The franchiser, however, disagrees – says you contracted with him to get the benefit of his experience and know-how, his brand reputation, his management support systems and his quality standards. You must follow them. Suddenly the relationship is going south.
The franchiser’s point of view Originally the franchiser was motivated in the same way his eventual franchisee now is – tired of being an employee; wanting to be his own boss. He had considerable experience in the field and, indeed, just completed a later-in-life MBA. He was looking beyond a single business by becoming a franchiser.
All the franchising literature tells you the same thing – create The model, offer franchises and control them through licensure. The franchisee is buying into a going concern and getting support from a bigger business.
So what’s the problem? Noncompliance. It’s the industry’s biggest problem. Lately, enforcement has turned to compliance audits, driving the relationship further south.
I have a long-time friend who is a coast-to-coast senior-care franchiser in the US. We were having dinner recently and he was telling me that after ten years he wasn’t having the fun he once had.

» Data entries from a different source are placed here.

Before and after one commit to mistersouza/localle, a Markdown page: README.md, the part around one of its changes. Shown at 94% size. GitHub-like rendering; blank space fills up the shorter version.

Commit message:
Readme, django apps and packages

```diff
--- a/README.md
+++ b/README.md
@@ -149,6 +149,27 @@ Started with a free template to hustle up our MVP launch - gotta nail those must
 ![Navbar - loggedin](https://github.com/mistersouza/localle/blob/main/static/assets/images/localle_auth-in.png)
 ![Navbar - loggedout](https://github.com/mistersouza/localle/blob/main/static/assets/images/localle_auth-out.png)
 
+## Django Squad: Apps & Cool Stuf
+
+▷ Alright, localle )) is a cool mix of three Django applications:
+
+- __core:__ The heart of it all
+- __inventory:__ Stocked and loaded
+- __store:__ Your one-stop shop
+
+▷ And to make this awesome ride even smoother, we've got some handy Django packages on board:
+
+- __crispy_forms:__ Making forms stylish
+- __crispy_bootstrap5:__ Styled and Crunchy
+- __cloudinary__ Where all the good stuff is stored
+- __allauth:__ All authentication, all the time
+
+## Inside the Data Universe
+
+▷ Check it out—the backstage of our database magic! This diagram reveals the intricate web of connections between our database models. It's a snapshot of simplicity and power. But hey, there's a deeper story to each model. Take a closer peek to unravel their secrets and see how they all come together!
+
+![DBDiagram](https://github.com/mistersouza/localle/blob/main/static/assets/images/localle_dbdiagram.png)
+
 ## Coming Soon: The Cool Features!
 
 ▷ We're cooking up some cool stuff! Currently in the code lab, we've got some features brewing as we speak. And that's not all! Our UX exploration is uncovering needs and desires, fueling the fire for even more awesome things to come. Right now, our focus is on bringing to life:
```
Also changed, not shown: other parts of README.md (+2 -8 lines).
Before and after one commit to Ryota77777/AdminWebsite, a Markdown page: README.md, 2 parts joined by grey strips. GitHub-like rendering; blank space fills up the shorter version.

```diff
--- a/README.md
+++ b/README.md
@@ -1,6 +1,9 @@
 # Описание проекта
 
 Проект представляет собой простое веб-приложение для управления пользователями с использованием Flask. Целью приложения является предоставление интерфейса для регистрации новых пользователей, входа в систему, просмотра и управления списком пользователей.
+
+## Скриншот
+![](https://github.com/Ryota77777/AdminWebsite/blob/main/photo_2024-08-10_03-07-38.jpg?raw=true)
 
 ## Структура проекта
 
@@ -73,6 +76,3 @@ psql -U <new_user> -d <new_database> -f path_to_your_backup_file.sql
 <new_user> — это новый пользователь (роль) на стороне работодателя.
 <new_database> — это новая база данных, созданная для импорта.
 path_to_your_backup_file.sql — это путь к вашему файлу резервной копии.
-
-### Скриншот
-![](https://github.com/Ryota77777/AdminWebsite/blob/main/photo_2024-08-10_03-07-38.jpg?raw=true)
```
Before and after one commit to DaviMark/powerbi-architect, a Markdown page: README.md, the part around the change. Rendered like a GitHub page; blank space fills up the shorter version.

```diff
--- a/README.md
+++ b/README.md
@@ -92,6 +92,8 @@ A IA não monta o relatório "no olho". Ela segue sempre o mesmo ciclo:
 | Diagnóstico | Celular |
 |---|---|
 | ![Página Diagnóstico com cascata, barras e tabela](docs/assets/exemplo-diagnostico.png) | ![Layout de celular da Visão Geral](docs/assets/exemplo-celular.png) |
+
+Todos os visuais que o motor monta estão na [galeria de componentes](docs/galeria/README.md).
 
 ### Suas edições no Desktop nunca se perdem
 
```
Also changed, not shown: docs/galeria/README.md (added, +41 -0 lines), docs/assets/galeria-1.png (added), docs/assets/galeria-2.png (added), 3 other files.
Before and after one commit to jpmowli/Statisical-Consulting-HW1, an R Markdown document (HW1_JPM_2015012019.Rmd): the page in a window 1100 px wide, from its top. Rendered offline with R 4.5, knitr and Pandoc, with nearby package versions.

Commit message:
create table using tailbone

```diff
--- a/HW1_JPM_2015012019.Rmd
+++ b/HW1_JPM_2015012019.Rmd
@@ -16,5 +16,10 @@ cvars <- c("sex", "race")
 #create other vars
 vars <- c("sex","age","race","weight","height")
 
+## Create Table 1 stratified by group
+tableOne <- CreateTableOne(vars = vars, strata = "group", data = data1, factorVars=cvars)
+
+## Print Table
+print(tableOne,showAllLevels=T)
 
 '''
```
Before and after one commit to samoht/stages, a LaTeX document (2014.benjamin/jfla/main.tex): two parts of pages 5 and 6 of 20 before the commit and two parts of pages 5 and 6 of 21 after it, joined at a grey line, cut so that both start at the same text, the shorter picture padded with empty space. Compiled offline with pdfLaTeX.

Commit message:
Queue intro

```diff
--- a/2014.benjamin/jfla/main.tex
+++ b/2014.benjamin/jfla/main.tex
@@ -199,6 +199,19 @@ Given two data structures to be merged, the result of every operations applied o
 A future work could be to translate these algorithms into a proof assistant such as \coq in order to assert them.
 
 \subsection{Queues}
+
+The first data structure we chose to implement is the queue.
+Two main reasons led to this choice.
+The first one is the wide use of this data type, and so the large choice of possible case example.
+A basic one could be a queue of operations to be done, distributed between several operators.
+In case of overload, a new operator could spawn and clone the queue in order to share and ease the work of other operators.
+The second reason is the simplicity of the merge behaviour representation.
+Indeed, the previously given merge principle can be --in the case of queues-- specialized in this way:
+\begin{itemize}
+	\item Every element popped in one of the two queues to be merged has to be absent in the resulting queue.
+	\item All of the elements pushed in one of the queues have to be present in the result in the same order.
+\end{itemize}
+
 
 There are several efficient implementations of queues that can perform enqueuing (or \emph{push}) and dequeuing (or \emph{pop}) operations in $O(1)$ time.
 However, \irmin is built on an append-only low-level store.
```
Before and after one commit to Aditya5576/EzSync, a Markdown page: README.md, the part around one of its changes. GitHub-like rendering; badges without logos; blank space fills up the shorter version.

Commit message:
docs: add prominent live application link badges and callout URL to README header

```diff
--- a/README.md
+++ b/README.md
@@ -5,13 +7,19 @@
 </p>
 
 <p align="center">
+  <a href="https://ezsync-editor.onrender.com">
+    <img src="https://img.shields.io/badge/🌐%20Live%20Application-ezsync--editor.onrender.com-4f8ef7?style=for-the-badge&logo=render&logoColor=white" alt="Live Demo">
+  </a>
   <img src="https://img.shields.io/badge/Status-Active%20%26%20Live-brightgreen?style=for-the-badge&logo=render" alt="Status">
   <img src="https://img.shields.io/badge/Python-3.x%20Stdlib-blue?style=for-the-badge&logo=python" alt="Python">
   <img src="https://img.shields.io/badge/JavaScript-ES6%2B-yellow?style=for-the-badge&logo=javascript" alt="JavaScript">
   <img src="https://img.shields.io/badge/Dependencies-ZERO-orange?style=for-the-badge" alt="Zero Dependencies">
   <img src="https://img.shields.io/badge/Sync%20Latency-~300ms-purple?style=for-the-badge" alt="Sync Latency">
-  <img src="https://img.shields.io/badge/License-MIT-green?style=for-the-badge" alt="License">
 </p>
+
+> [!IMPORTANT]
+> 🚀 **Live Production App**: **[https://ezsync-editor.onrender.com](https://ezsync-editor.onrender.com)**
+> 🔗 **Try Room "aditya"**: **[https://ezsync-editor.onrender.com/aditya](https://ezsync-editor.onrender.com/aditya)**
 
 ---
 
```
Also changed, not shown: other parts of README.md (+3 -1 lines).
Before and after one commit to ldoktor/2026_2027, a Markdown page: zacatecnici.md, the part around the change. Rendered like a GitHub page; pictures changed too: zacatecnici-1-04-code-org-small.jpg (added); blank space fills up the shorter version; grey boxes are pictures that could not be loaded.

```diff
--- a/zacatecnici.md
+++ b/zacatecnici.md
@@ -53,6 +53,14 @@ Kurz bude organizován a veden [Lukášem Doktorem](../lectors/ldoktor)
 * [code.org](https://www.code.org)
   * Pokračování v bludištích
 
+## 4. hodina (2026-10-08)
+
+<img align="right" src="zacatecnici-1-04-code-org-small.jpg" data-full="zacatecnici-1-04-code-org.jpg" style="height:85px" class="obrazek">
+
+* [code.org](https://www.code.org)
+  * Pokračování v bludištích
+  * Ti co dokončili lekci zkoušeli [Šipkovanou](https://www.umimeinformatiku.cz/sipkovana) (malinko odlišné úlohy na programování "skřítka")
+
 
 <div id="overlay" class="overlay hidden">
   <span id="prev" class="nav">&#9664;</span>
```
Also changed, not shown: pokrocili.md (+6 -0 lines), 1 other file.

The constant conflict with some of his franchisees was wearing him down.
I listened with keen interest as he gave me details.
Then he said: “But, enough about me, how about you? How’s the KM thing going?”
He has always shown a genuine interest in the concepts of knowledge management (KM) and I filled him in on the latest. Then he asked, “How can a small company like mine – with seven employees – use KM?”
I realised I had been talking entirely about global mega-companies and that made it seem like KM wasn’t for small companies.
“Well,” I said, “it’s the big companies doing it, but KM can be for any size company down to a company of one.”
I realised that wasn’t a very helpful answer. “Okay,” I admitted, “I haven’t been able to find a small company actually practicing formal KM.
“But wait a minute. You aren’t small! You have franchises, including your own, all over the country. You are a very complex organisation with ‘business units’ spread across the country, just like Fortune 500 companies have units spread across nations. And your problems of discontent between you and the franchisees have everything to do with the need for collaborative knowledge sharing, not just command and control.”
That, of course, is a radical idea in the franchising world. The assumption is still that franchisees don’t know enough about how to run their own companies and so it’s up to the franchiser to run it for them. It has been the model for more than a century.
From the KMer’s point of view, a franchising company is a disconnected group of providers with the franchiser as the hub. The franchisees are, in practice, in multiple markets and learning lessons all the time, not just those contained in the franchiser’s formula.
Yes, many of them probably have bad ideas, but some of them may have good ideas, too. However, if there is a dialogue, it is with ‘central command’. Since the idea is probably contrary to the franchise formula, it gets a bad review.
I’ll suggest to my friend a double-sided solution that addresses his enforcement problem and opens the door to knowledge even greater than the franchiser’s. He should develop a network of his franchisees by opening an online discussion group. Bad ideas will out themselves there. Good ideas will be worth his consideration as the final decision-maker. The annual meeting of the future will be less about ‘teaching’ and more about ‘learning’ in a collaborative environment. Most importantly, my friend’s franchising business will keep pace and even lead the field. Franchising has always been about creating knowledge-driven companies.
With KM, my friend’s company will change the driver by using the power of collaborative thinking. And everyone will be happier.
Jerry Ash is KM coach, founder of the Association of Knowledgework (www.kwork.org) and special correspondent to Inside Knowledge. He is author of the Ark Group’s latest major reports, Next Generation Knowledge Management I & II. To order either of these, contact Adam Scrimshire at publishing@marketing. ark-group.com. Jerry Ash can be reached at firstname.lastname@example.org.